The question often arises whether grandparents, great-grandparents, or other third persons have the right to visit with a child after a divorce or death of parent.

Sometimes, following the divorce or death of a spouse, a parent chooses to refuse or limit contact with the child’s grandparents or other people who previously had a relationship with the child.

The United States Supreme Court addressed a grandparent’s right to visitation in the hallmark case Troxel v Granville (530 U.S. 57, 2000). In Troxel, the Supreme Court overturned a Washington state statute that allowed “any person to petition the court for visitation rights at any time," and which directed that “the court must grant such visitation if it’s in the best interests of the child." Ultimately, the Supreme Court concluded that Washington’s statute was unconstitutional because it interfered with a parent’s right to make decisions regarding the well-being of his or her child.
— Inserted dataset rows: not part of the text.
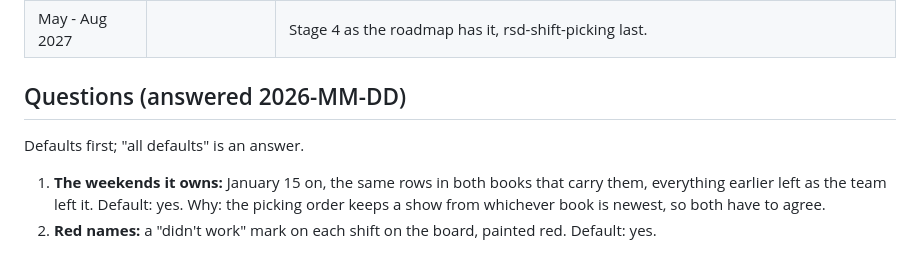
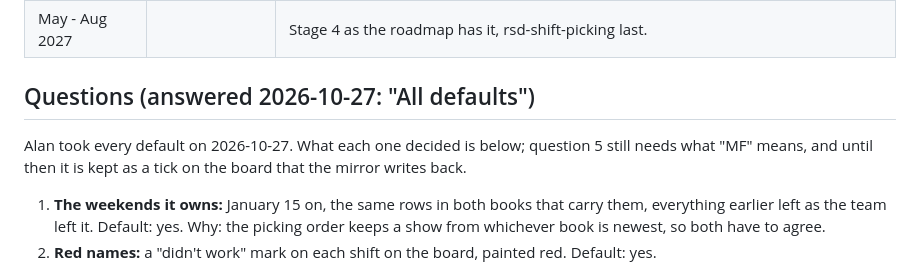
Before and after one commit to allinalan/rsd-show-shift-board, a Markdown page: docs/stage-3-january.md, the part around the change. Drawn GitHub-style.

Commit message:
Stage 3 scope: Alan took all nine defaults (2026-10-27)
Co-Authored-By: Claude Opus 5.5 <noreply@anthropic.com>

```diff
--- a/docs/stage-3-january.md
+++ b/docs/stage-3-january.md
@@ -179,9 +179,10 @@ and JP on the Sheet, Alan entering the same picks on the board) and the flip wai
 | May 2027 meeting | | The second meeting on the board; the mirror takes on the May-Sept book. |
 | May - Aug 2027 | | Stage 4 as the roadmap has it, rsd-shift-picking last. |
 
-## Questions (answered 2026-MM-DD)
+## Questions (answered 2026-10-27: "All defaults")
 
-Defaults first; "all defaults" is an answer.
+Alan took every default on 2026-10-27. What each one decided is below; question 5 still needs what "MF" means, and
+until then it is kept as a tick on the board that the mirror writes back.
 
 1. **The weekends it owns:** January 15 on, the same rows in both books that carry them, everything earlier left as the
    team left it. Default: yes. Why: the picking order keeps a show from whichever book is newest, so both have to agree.
```
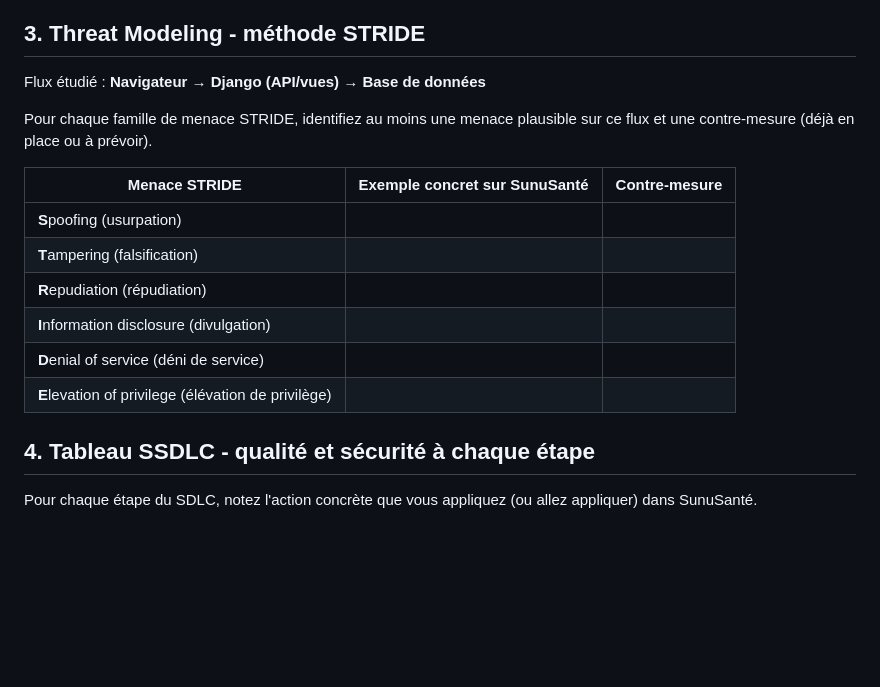
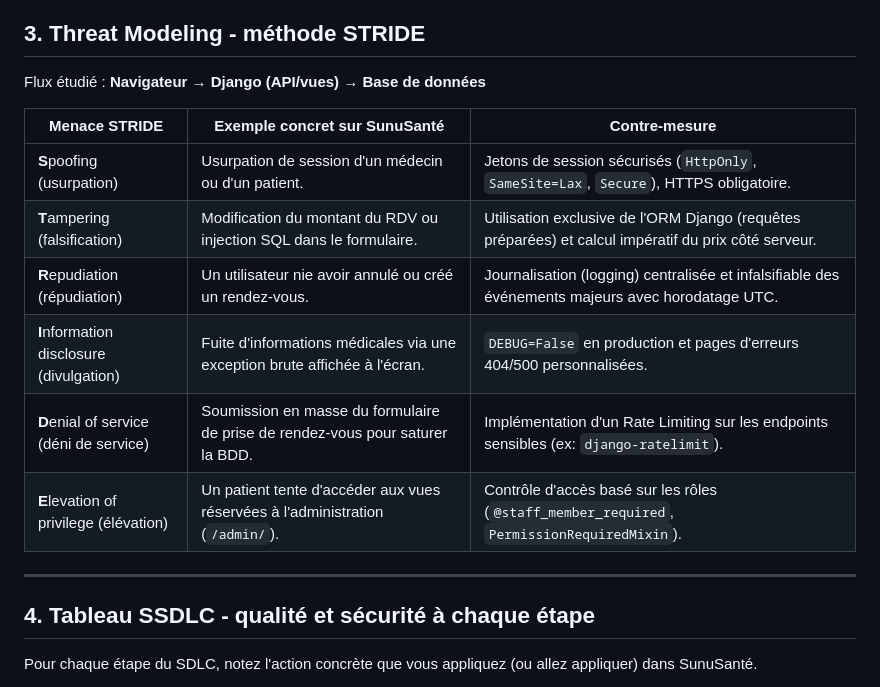
Before and after one commit to Yass-Rext/TP2-Chapitre-2-Qualit-dans-le-cycle-de-vie-logiciel-, a Markdown page: DOSSIER_SDLC_TEMPLATE.md, the part around the change. Rendered like a GitHub page; blank space fills up the shorter version.

Commit message:
Threat Modeling validé

```diff
--- a/DOSSIER_SDLC_TEMPLATE.md
+++ b/DOSSIER_SDLC_TEMPLATE.md
@@ -62,17 +62,16 @@ graph TD
 
 Flux étudié : **Navigateur → Django (API/vues) → Base de données**
 
-Pour chaque famille de menace STRIDE, identifiez au moins une menace
-plausible sur ce flux et une contre-mesure (déjà en place ou à prévoir).
-
 | Menace STRIDE | Exemple concret sur SunuSanté | Contre-mesure |
 |---|---|---|
-| **S**poofing (usurpation) | | |
-| **T**ampering (falsification) | | |
-| **R**epudiation (répudiation) | | |
-| **I**nformation disclosure (divulgation) | | |
-| **D**enial of service (déni de service) | | |
-| **E**levation of privilege (élévation de privilège) | | |
+| **S**poofing (usurpation) | Usurpation de session d'un médecin ou d'un patient. | Jetons de session sécurisés (`HttpOnly`, `SameSite=Lax`, `Secure`), HTTPS obligatoire. |
+| **T**ampering (falsification) | Modification du montant du RDV ou injection SQL dans le formulaire. | Utilisation exclusive de l'ORM Django (requêtes préparées) et calcul impératif du prix côté serveur. |
+| **R**epudiation (répudiation) | Un utilisateur nie avoir annulé ou créé un rendez-vous. | Journalisation (logging) centralisée et infalsifiable des événements majeurs avec horodatage UTC. |
+| **I**nformation disclosure (divulgation) | Fuite d'informations médicales via une exception brute affichée à l'écran. | `DEBUG=False` en production et pages d'erreurs 404/500 personnalisées. |
+| **D**enial of service (déni de service) | Soumission en masse du formulaire de prise de rendez-vous pour saturer la BDD. | Implémentation d'un Rate Limiting sur les endpoints sensibles (ex: `django-ratelimit`). |
+| **E**levation of privilege (élévation) | Un patient tente d'accéder aux vues réservées à l'administration (`/admin/`). | Contrôle d'accès basé sur les rôles (`@staff_member_required`, `PermissionRequiredMixin`). |
+
+---
 
 ## 4. Tableau SSDLC - qualité et sécurité à chaque étape
 
```
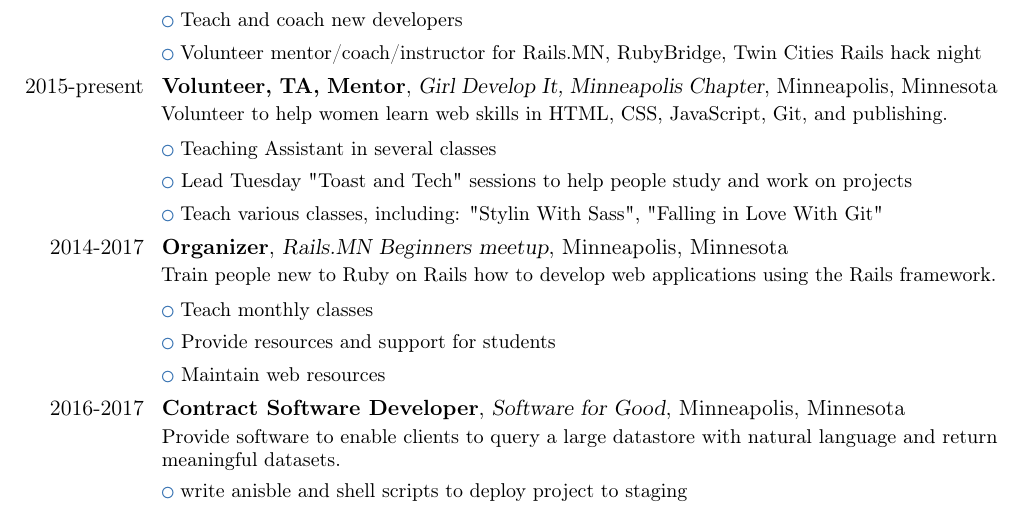
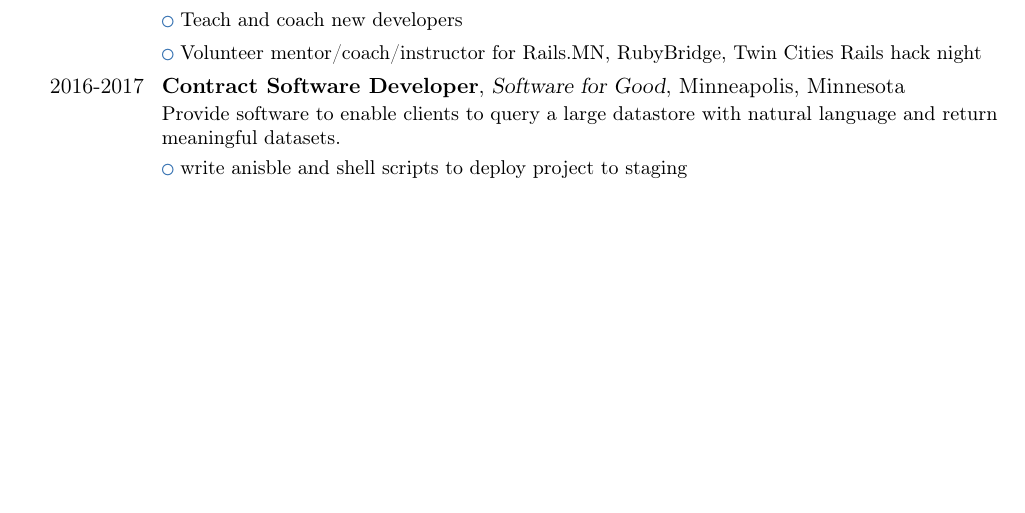
Before and after one commit to tamouse/resume, a LaTeX CV (docs/resume.tex): part of page 2 of 3, cut so that both start at the same text, the shorter picture padded with empty space. Compiled offline with pdfLaTeX.

Commit message:
Published 2019-07-16T22:23:54.CDT

```diff
--- a/docs/resume.tex
+++ b/docs/resume.tex
@@ -75,20 +75,6 @@ Freelance web design and development, including pro bono work for non-profits an
 \cvlistitem{\small Teach and coach new developers}
 \cvlistitem{\small Volunteer mentor/coach/instructor for Rails.MN, RubyBridge, Twin Cities Rails hack night}
 
-\cventry{2015-present}{Volunteer, TA, Mentor}{Girl Develop It, Minneapolis Chapter}{Minneapolis, Minnesota}{}{%
-Volunteer to help women learn web skills in HTML, CSS, JavaScript, Git, and publishing.
-}
-\cvlistitem{\small Teaching Assistant in several classes}
-\cvlistitem{\small Lead Tuesday "Toast and Tech" sessions to help people study and work on projects}
-\cvlistitem{\small Teach various classes, including: "Stylin With Sass", "Falling in Love With Git" }
-
-\cventry{2014-2017}{Organizer}{Rails.MN Beginners meetup}{Minneapolis, Minnesota}{}{%
-Train people new to Ruby on Rails how to develop web applications using the Rails framework.
-}
-\cvlistitem{\small Teach monthly classes}
-\cvlistitem{\small Provide resources and support for students}
-\cvlistitem{\small Maintain web resources}
-
 \cventry{2016-2017}{Contract Software Developer}{Software for Good}{Minneapolis, Minnesota}{}{%
 Provide software to enable clients to query a large datastore with natural language and return meaningful datasets.
 }
```
Also changed, not shown: docs/humans.txt (+1 -1 lines), docs/resume.pdf, 8 other files.
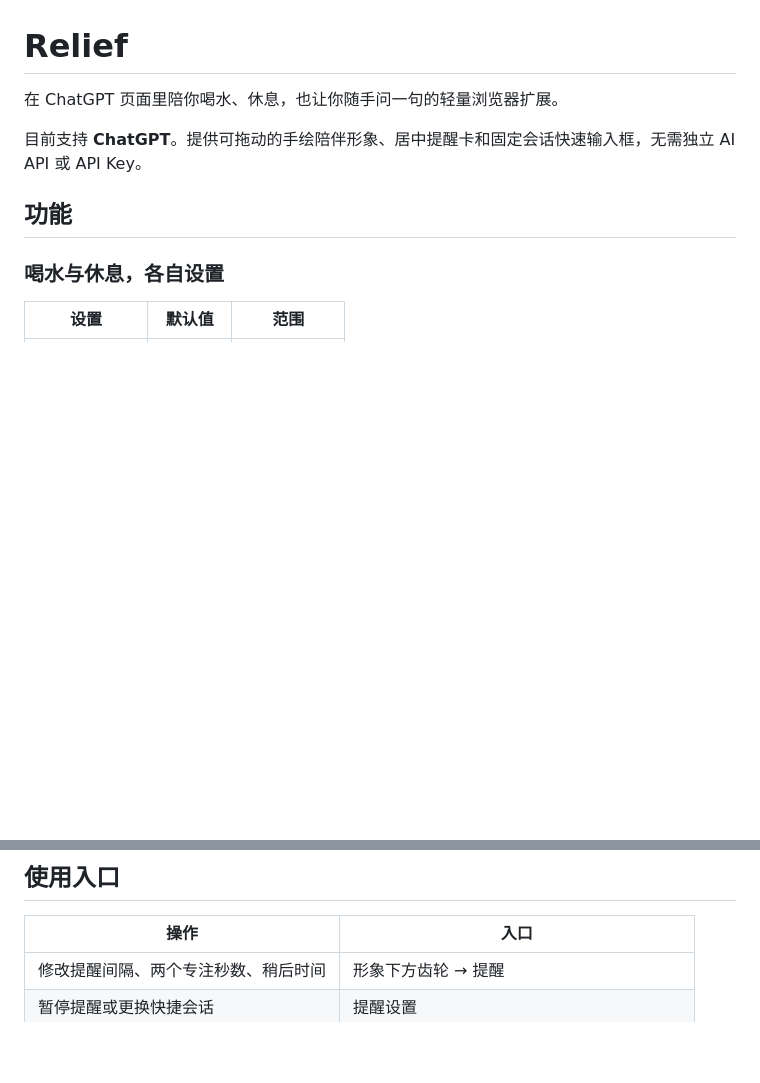
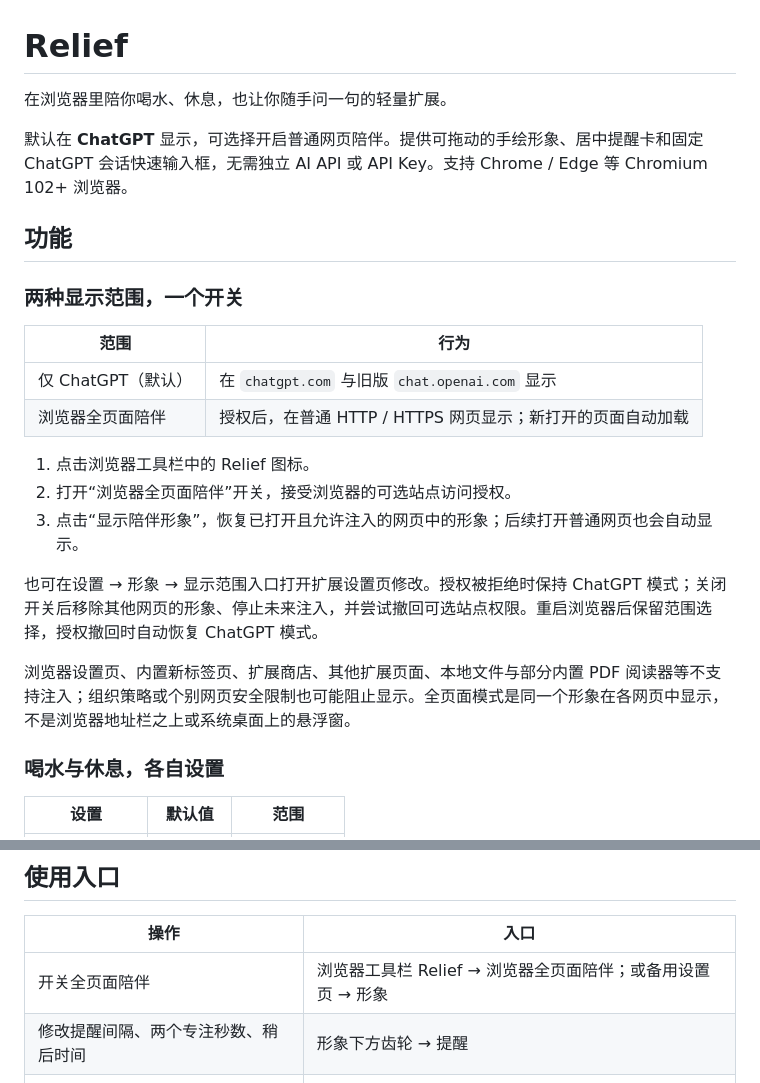
Before and after one commit to Echo-cln/Relief, a Markdown page: README.md, 2 parts joined by grey strips. Rendered like a GitHub page; blank space fills up the shorter version.

Commit message:
Relief 1.3.0: optional browser-wide companion

```diff
--- a/README.md
+++ b/README.md
@@ -1,10 +1,26 @@
 # Relief
 
-在 ChatGPT 页面里陪你喝水、休息，也让你随手问一句的轻量浏览器扩展。
+在浏览器里陪你喝水、休息，也让你随手问一句的轻量扩展。
 
-目前支持 **ChatGPT**。提供可拖动的手绘陪伴形象、居中提醒卡和固定会话快速输入框，无需独立 AI API 或 API Key。
+默认在 **ChatGPT** 显示，可选择开启普通网页陪伴。提供可拖动的手绘形象、居中提醒卡和固定 ChatGPT 会话快速输入框，无需独立 AI API 或 API Key。支持 Chrome / Edge 等 Chromium 102+ 浏览器。
 
 ## 功能
+
+### 两种显示范围，一个开关
+
+| 范围 | 行为 |
+| --- | --- |
+| 仅 ChatGPT（默认） | 在 `chatgpt.com` 与旧版 `chat.openai.com` 显示 |
+| 浏览器全页面陪伴 | 授权后，在普通 HTTP / HTTPS 网页显示；新打开的页面自动加载 |
+
+1. 点击浏览器工具栏中的 Relief 图标。
+2. 打开“浏览器全页面陪伴”开关，接受浏览器的可选站点访问授权。
+3. 点击“显示陪伴形象”，恢复已打开且允许注入的网页中的形象；后续打开普通网页也会自动显示。
+
+也可在设置 → 形象 → 显示范围入口打开扩展设置页修改。授权被拒绝时保持 ChatGPT 模式；关闭开关后移除其他网页的形象、停止未来注入，并尝试撤回可选站点权限。重启浏览器后保留范围选择，授权撤回时自动恢复 ChatGPT 模式。
+
+浏览器设置页、内置新标签页、扩展商店、其他扩展页面、本地文件与部分内置 PDF 阅读器等不支持注入；组织策略或个别网页安全限制也可能阻止显示。全页面模式是同一个形象在各网页中显示，不是浏览器地址栏之上或系统桌面上的悬浮窗。
+
 
 ### 喝水与休息，各自设置
 
@@ -66,6 +82,7 @@
 
 | 操作 | 入口 |
 | --- | --- |
+| 开关全页面陪伴 | 浏览器工具栏 Relief → 浏览器全页面陪伴；或备用设置页 → 形象 |
 | 修改提醒间隔、两个专注秒数、稍后时间 | 形象下方齿轮 → 提醒 |
 | 暂停提醒或更换快捷会话 | 提醒设置 |
 | 更换、隐藏形象或恢复位置 | 提醒设置 → 形象 |
```
Also changed, not shown: other parts of README.md (+14 -7 lines).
To the Court, that the statute allowed “any person" to request visitation with a child and allowed the court to accord little or no weight to the reasons for the parent’s refusal, was a violation of a parent’s 14th Amendment Due Process rights.

Nevada’s grandparental visitation statute was similar to that of Washington’s, and as a result, has been re-written. Now, in Nevada, courts must afford great deference to a parent’s decision to refuse or limit a third party’s contact with a child, even if that third party is a grandparent, great-grandparent, or some other closely-related person. Basically, if a parent refuses to allow, or unreasonably restricts, visitation, the Court “presumes" that visitation with that person is not in the child’s best interests. Thus, at the outset, the burden is on the person seeking visitation to prove by clear and convincing evidence that the visitation is in the child’s best interests.

Nevada, like all other states, also had to modify its statute to no longer allow “any" person to petition the court to request visitation with a child. Under Nevada Revised Statute 125C.050, only a grandparent, great grandparent, another child of either parent (usually an adult child or step-sibling), or a person who has lived with the child during the child’s lifetime may request visitation with the child. Any other person lacks “standing" to make such a request and his or her request will be dismissed.